efangelist

putting the FAN in evangelism – spreading your messages by daring to share what you are a FAN of

Improve your #writing – imagine your audience (specific people) and what they are doing P 1

When you what to improve the way you write for your audience – it helps to imagine your audience and write to that audience AND what they are likely to be doing.

 

I know this can be difficult when you write for  broad audience.

 

I often try to think of one specific person at a time.

Please let me explain.

I have several different audiences – sometimes I write for:

1. busy business people wanting business tips to help them improve their performance

2. smart and experienced professionals who simply seek some sweet diversion – for example as they commute to work

3. fellow parents who are waiting for their kids at sports or  a dance classes.

 

 

For my business audience – I imagine someone standing in line for a coffee to give them a kick to start their day.They often want to make the most of time and will be checking their twitter and other social media while they wait in line.

 

I imagine people I work with in big financial organisations in Sydney.

release the verb

When I tweet to this audience and send a link to some business post I’ve written, I imagine a smart professional  multi-tasking while they wait for coffee and I’ll often tweak the tweet with a line such as:
Standing in line for a coffee?
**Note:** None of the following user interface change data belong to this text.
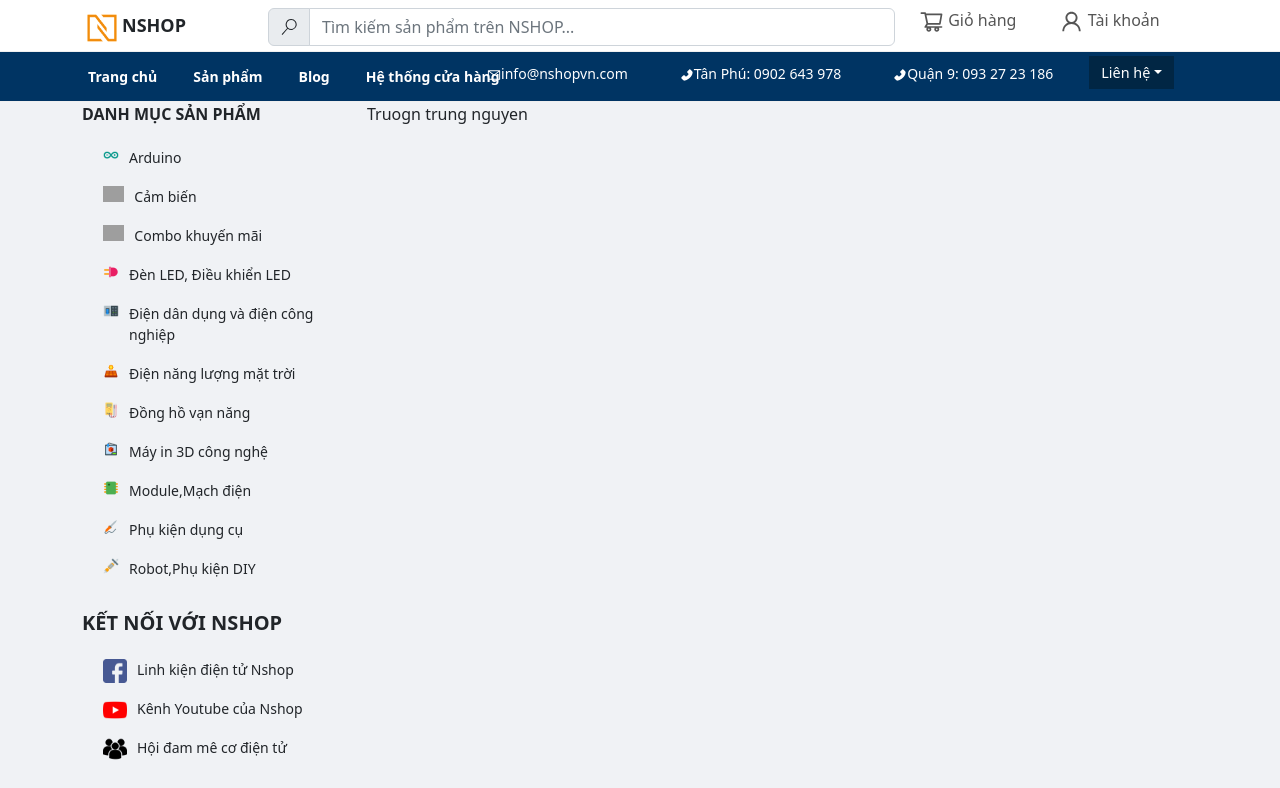
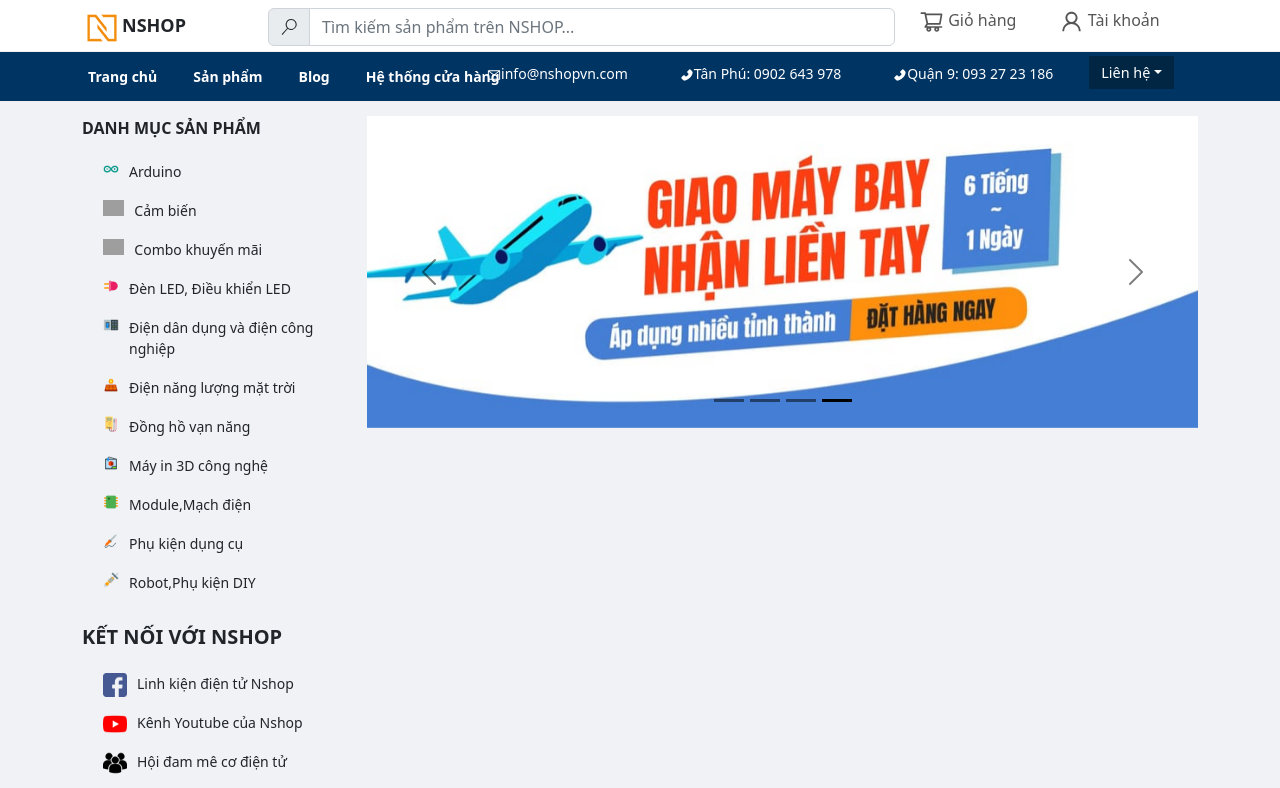
Before and after one commit to baconbao123/Nshop, a React (Create React App) app: page / in a window 1280 px wide. Shown: the top 788 px of the page. Built offline with nearby package versions, Linux system fonts and the light colour scheme; grey boxes are pictures that could not be loaded.

Commit message:
Long cập nhật Body.js < thêm phần slide trong body>

```diff
--- a/src/components/body/Body.js
+++ b/src/components/body/Body.js
@@ -1,15 +1,18 @@
 import React from 'react'
 import { Container,Row,Col} from 'react-bootstrap'
 import Slidebar from '../sildebar/Slidebar'
+import CarouselSlide from '../carousel/carousel'
+import './body.css'
 export default function Body() {
   return (
-    <Container>
+    <Container className='body'>
         <Row>
         <Col md={3}>
           <Slidebar></Slidebar>
         </Col>
         <Col md={9}>
-          Truogn trung nguyen
+          {/* Truogn trung nguyen */}
+          <CarouselSlide/>
         </Col>
         </Row>
     </Container>
```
Persuasion lessons from old-school “Mad Men”-style coffee ads. http://wp.me/p2qDYg-qC via @tonybiancotti

 

When I train people to write for various television shows, I’ll often encourage them to think of a specific person and their concerns.

For example when I helped The Weather Channel, I’d get the writers to imagine specific people and write for them and to describe them and their “needs”.

 

Slide1

 

In some cases, the specific people chosen included:

1. a parent wanting to know when the sun would be out to dry clothes and if the washing had to be taken back in before any showers.

2. a sports dad wanting to know if the kids’ soccer games would be still n over the weekend

3. a teenager wanting to know what to wear for a date on the weekend and if the weather effect how they should wear their hair.

 

Imagining your audience (and even better, specific people in your audience) you can better address their concerns.

 

You will sound as if you are speaking directly to them – which in a way you are. And that will often get their attention!

 

To be continued in future posts.

 

———

TB training group

 

SAA bgrd

If you enjoyed this post – Let’s connect:

If you found this post interesting you can follow me and connect with me.

I blog about fun pop culture stuff as well as more serious business communication tips.

@tonybiancotti

Linked In – under Tony Biancotti

Or you can follow this blog.

These days, lots of people and organisations need help with how to COPE with too much work, too much information, too many meetings, delivering difficult news, business writing, effective e-mail, e-mail overload, cross-cultural communication etc. I like to help people COPE.

TBCope.001

 

 

Leave a Reply

Fill in your details below or click an icon to log in:

WordPress.com Logo

You are commenting using your WordPress.com account. Log Out / Change )

Twitter picture

You are commenting using your Twitter account. Log Out / Change )

Facebook photo

You are commenting using your Facebook account. Log Out / Change )

Google+ photo

You are commenting using your Google+ account. Log Out / Change )

Connecting to %s

%d bloggers like this: